Current Communication-based social movement theory provides an excellent framework for analyzing social movements at a superficial level, but it neglects to include one important aspect that influences social movements – the culture in which a social movement takes place. The dominant theories used to evaluate social movements are written with a Western, North-American bias and thus are inadequate tools for explaining social movements that occur in other cultures. This work uses a non-Western social movement – China's 1989 Democracy Movement – as a case study to demonstrate the Western bias that Communication-based social movement theory holds, as well as to show the inadequacy of using a Western-based theory to analyze and explain a non-Western culture. Using current social movement theory to analyze China's 1989 Democracy Movement demonstrates the amount of misunderstanding and misinterpretation that can occur if theories that are not culturally sensitive are used to analyze social movements. This thesis proposes that Communication-based social movement theory should either be reformed so that it includes the aspect of culture in its analysis, or it should be used in conjunction with another, more culturally oriented theory in order to prevent misinterpretation and the inaccurate analysis of social movements.
Available by permission of the author. Reproduction or retransmission of this material in any form is prohibited without expressed written permission of the author.

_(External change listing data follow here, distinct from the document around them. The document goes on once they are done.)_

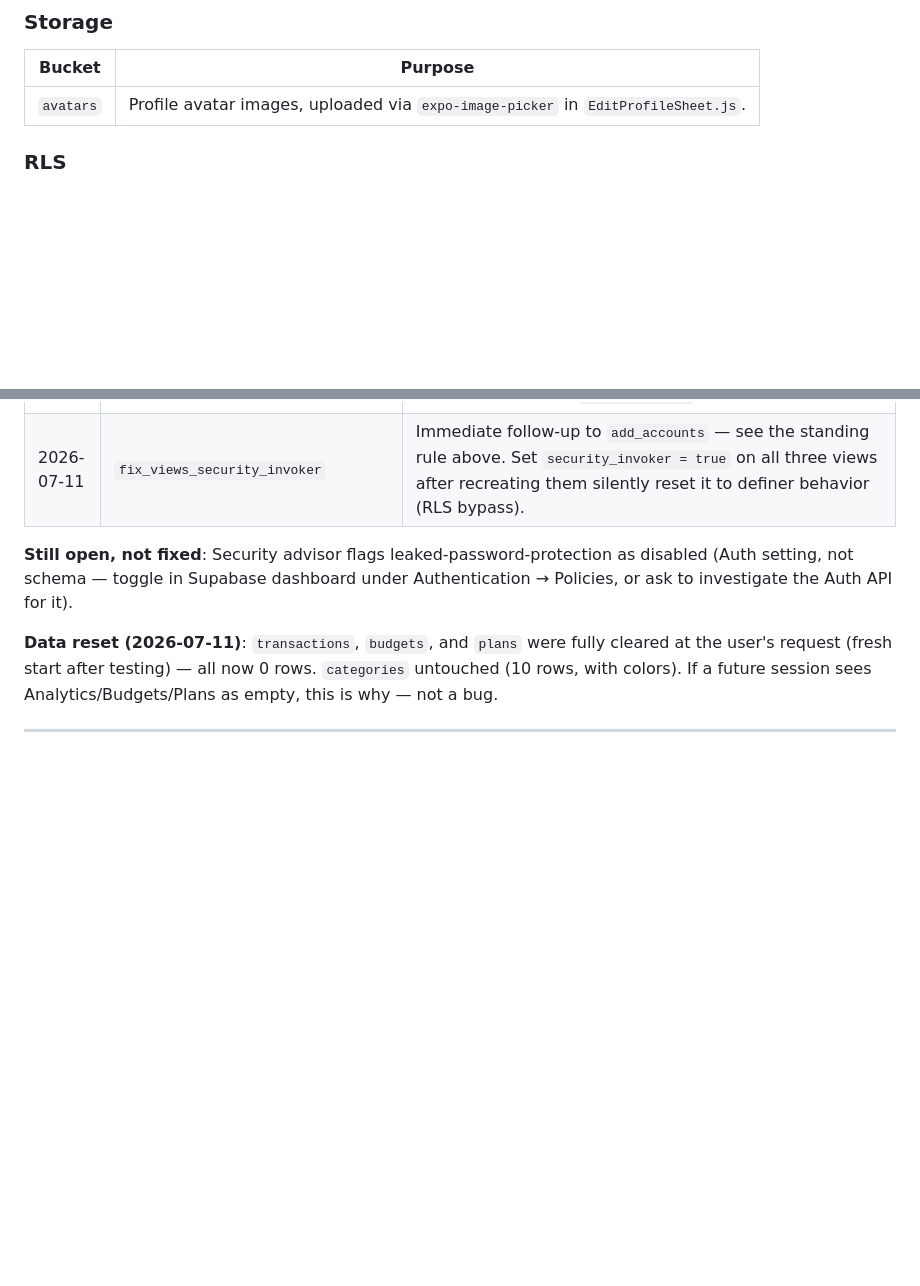
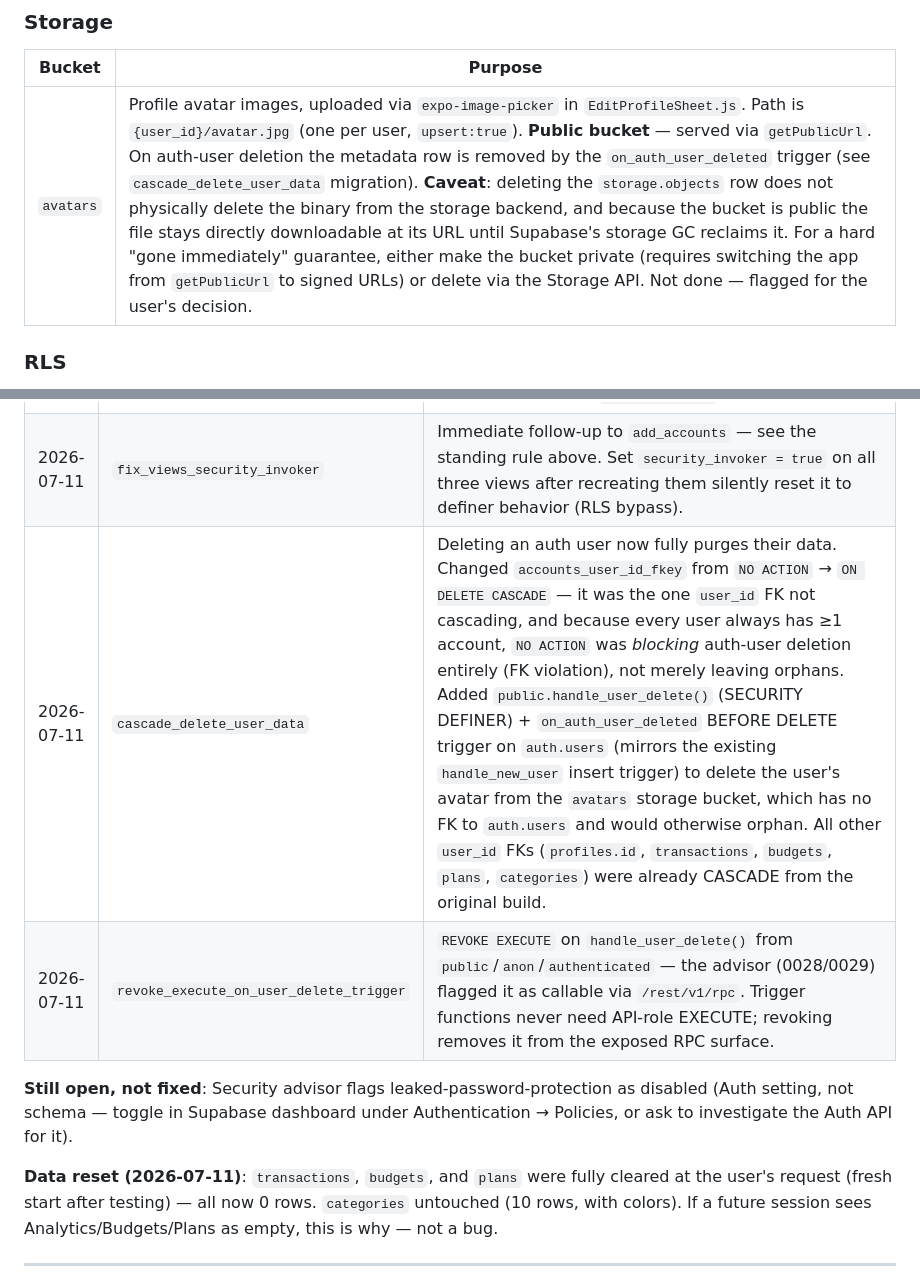
Before and after one commit to Shanks026/flo-expense-tracker-jul26, a Markdown page: .claude/features/00-index.md, 2 parts joined by grey strips. GitHub-like rendering; blank space fills up the shorter version.

Commit message:
Cascade-delete all user data on auth user deletion
Fix accounts FK (was NO ACTION, blocked deletion) to CASCADE and add a
trigger to purge the user's avatar from storage on delete.

```diff
--- a/.claude/features/00-index.md
+++ b/.claude/features/00-index.md
@@ -91,7 +91,7 @@ standing rule above.
 
 | Bucket | Purpose |
 |---|---|
-| `avatars` | Profile avatar images, uploaded via `expo-image-picker` in `EditProfileSheet.js`. |
+| `avatars` | Profile avatar images, uploaded via `expo-image-picker` in `EditProfileSheet.js`. Path is `{user_id}/avatar.jpg` (one per user, `upsert:true`). **Public bucket** — served via `getPublicUrl`. On auth-user deletion the metadata row is removed by the `on_auth_user_deleted` trigger (see `cascade_delete_user_data` migration). **Caveat**: deleting the `storage.objects` row does not physically delete the binary from the storage backend, and because the bucket is public the file stays directly downloadable at its URL until Supabase's storage GC reclaims it. For a hard "gone immediately" guarantee, either make the bucket private (requires switching the app from `getPublicUrl` to signed URLs) or delete via the Storage API. Not done — flagged for the user's decision. |
 
 ### RLS
 
@@ -110,6 +110,8 @@ Supabase performance advisor flags.
 | 2026-07-11 | `add_category_colors` | Added `categories.color` (NOT NULL, default lime); backfilled curated colors for the 10 default categories by name+type; updated `handle_new_user` to seed colors for future signups (preserved its existing `SECURITY DEFINER`/`search_path` exactly). Applied via Supabase MCP, not yet mirrored to a repo migration file. |
 | 2026-07-11 | `add_accounts` | New `accounts` table + RLS; `account_id` (NOT NULL) added to `transactions`/`budgets`/`plans` with defensive backfill; `v_global_summary` dropped+recreated grouped by `account_id`; `v_budgets_with_spent`/`v_plans_with_totals` gained `account_id`; `handle_new_user` also creates a default "Personal" account. `02-accounts.md` Phase 1. |
 | 2026-07-11 | `fix_views_security_invoker` | Immediate follow-up to `add_accounts` — see the standing rule above. Set `security_invoker = true` on all three views after recreating them silently reset it to definer behavior (RLS bypass). |
+| 2026-07-11 | `cascade_delete_user_data` | Deleting an auth user now fully purges their data. Changed `accounts_user_id_fkey` from `NO ACTION` → `ON DELETE CASCADE` — it was the one `user_id` FK not cascading, and because every user always has ≥1 account, `NO ACTION` was *blocking* auth-user deletion entirely (FK violation), not merely leaving orphans. Added `public.handle_user_delete()` (SECURITY DEFINER) + `on_auth_user_deleted` BEFORE DELETE trigger on `auth.users` (mirrors the existing `handle_new_user` insert trigger) to delete the user's avatar from the `avatars` storage bucket, which has no FK to `auth.users` and would otherwise orphan. All other `user_id` FKs (`profiles.id`, `transactions`, `budgets`, `plans`, `categories`) were already CASCADE from the original build. |
+| 2026-07-11 | `revoke_execute_on_user_delete_trigger` | `REVOKE EXECUTE` on `handle_user_delete()` from `public`/`anon`/`authenticated` — the advisor (0028/0029) flagged it as callable via `/rest/v1/rpc`. Trigger functions never need API-role EXECUTE; revoking removes it from the exposed RPC surface. |
 
 **Still open, not fixed**: Security advisor flags leaked-password-protection
 as disabled (Auth setting, not schema — toggle in Supabase dashboard under
```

Veenendaal, Lia M., "A Critique of Functionalist and Rhetorical Social Movement Theory: A Case Study of China's 1989 Democracy Movement" (2000). Honors Theses, 1963-2015. 683.